Instructor(s): Professor A. Bhatia
Description: Refugee protection is in a perpetual state of crisis, both domestically and abroad. Many refugee law practitioners and scholars argue that states are retrenching from their duty to provide refugees with the protection to which they are entitled under international law. At the same time, some government actors, media figures and civil society groups contend that existing refugee determination processes are excessively generous and are subject to widespread “abuse” by economically motivated migrants. Still others suggest that refugee protection regimes either distract from or help reinforce a deeper problematic: control over migration that serves to entrench global disparities in income, wealth and security.

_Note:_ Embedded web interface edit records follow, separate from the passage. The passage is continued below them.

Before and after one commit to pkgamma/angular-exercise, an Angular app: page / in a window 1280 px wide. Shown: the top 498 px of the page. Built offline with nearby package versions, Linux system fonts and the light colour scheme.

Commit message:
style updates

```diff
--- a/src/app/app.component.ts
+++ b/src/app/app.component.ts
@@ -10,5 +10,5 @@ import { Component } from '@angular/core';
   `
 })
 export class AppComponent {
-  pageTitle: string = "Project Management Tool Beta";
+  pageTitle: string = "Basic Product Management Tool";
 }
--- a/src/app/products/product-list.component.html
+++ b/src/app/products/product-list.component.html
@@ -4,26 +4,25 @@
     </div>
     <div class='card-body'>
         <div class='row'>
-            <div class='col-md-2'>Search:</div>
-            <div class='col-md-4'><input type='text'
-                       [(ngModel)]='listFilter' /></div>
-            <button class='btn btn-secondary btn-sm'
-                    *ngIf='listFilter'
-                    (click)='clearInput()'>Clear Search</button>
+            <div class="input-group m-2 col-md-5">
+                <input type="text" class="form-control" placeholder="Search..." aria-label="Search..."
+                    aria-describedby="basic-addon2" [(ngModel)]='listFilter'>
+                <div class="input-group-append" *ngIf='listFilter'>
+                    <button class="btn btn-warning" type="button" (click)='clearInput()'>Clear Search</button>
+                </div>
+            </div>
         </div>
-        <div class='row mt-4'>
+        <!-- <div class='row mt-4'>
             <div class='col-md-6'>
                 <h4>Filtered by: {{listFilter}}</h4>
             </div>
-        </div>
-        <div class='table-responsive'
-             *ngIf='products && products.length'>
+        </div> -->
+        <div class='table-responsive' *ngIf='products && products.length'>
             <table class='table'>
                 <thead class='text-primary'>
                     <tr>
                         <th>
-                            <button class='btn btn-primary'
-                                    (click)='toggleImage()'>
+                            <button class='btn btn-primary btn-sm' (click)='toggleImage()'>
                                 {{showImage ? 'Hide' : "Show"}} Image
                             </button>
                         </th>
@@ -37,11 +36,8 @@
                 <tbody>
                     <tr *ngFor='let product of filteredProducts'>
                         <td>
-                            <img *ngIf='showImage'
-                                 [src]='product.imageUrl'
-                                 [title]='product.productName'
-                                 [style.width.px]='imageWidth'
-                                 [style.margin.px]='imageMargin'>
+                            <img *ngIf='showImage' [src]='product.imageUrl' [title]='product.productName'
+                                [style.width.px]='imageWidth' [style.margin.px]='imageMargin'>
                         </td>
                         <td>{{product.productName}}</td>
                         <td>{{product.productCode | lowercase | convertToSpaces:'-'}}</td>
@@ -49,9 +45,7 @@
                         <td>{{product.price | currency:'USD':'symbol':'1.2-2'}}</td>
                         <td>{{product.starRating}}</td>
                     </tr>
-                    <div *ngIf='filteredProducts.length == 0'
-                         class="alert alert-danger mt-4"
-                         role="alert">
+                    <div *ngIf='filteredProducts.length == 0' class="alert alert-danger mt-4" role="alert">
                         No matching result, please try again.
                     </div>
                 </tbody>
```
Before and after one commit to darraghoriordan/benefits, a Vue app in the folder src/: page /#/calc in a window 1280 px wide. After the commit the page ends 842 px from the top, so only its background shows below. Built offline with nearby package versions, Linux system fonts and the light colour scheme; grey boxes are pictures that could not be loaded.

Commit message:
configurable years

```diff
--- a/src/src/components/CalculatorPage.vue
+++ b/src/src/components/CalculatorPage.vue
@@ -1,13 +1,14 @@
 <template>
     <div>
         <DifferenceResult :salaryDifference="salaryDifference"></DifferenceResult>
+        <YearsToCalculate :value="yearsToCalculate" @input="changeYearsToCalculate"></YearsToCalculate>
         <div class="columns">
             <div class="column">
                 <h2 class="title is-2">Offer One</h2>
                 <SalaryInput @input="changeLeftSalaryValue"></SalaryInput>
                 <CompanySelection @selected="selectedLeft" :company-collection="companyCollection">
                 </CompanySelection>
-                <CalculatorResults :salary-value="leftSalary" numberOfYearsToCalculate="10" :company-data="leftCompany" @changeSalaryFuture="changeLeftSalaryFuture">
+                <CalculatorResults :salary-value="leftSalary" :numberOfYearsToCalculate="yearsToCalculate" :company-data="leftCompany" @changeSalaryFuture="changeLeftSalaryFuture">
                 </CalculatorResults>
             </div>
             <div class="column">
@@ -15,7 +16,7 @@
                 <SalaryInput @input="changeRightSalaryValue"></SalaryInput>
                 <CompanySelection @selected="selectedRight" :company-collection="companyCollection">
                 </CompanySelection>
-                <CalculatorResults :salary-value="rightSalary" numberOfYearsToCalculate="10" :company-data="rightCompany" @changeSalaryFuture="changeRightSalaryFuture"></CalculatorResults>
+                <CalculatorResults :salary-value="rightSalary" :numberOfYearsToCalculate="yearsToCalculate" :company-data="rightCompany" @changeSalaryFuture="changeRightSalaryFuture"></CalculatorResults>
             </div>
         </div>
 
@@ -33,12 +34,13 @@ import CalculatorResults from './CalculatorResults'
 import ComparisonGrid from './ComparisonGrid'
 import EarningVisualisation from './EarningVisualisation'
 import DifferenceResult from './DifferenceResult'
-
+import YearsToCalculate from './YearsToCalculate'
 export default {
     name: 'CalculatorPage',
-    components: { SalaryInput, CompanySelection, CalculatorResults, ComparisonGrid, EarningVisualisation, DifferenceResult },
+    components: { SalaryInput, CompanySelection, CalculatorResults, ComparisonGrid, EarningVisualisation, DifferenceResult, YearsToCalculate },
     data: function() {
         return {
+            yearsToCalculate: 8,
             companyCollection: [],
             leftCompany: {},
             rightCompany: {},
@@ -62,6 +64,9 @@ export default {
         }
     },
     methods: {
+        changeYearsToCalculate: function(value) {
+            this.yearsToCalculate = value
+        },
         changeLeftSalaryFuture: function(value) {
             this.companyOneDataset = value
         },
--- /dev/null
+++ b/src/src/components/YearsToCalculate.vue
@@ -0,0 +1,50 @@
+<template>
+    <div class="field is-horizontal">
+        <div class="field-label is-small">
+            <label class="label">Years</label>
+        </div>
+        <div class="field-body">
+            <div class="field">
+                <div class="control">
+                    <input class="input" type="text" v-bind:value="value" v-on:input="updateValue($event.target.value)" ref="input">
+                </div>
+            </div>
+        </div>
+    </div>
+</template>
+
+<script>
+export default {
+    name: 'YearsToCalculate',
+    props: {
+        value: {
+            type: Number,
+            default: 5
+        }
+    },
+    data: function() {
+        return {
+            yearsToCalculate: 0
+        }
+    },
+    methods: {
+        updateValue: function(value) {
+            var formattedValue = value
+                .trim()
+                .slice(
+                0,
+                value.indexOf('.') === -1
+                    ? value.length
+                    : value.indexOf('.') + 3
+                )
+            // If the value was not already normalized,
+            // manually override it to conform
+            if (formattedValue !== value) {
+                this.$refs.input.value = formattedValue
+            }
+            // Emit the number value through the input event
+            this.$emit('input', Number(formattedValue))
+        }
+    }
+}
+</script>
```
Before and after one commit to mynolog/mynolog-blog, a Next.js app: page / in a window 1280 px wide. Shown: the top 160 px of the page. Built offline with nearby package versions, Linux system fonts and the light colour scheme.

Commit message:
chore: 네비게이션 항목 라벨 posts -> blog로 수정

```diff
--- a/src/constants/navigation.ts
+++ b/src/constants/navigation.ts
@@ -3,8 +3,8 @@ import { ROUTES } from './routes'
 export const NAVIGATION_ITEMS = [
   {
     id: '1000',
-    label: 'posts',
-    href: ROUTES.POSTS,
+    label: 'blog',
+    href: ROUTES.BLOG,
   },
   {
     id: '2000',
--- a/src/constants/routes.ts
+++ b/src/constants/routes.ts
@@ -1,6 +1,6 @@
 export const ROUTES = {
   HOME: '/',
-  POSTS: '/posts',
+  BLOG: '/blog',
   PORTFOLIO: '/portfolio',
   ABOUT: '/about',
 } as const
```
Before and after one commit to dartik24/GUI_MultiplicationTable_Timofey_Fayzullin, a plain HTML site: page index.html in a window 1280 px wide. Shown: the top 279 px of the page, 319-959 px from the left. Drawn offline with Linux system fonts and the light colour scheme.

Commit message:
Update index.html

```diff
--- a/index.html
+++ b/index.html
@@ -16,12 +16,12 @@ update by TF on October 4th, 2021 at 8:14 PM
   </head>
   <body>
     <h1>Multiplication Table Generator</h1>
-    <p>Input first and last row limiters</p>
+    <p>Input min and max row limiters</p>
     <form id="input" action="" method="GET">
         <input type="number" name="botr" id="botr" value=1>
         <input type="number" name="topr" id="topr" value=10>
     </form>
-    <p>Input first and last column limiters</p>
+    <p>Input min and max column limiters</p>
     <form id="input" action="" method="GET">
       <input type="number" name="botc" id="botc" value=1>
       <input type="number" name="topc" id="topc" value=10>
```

This course offers students an opportunity to engage critically with these and other debates over refugee law at the level of theory, policy and practice. This critical engagement will occur through a collaborative examination of refugee law instruments, institutions and jurisprudence in international and domestic forums, with a heavy emphasis on Canada. We may supplement our learning with guest speakers and field trips as relevant and available. This course requires consistent and active student participation throughout the term: attendance, reading the materials in advance, participation in class exercises and discussion of course materials, and engagement with colleagues and guest speakers.
Evaluation: Class participation, written assignments, and group exercises.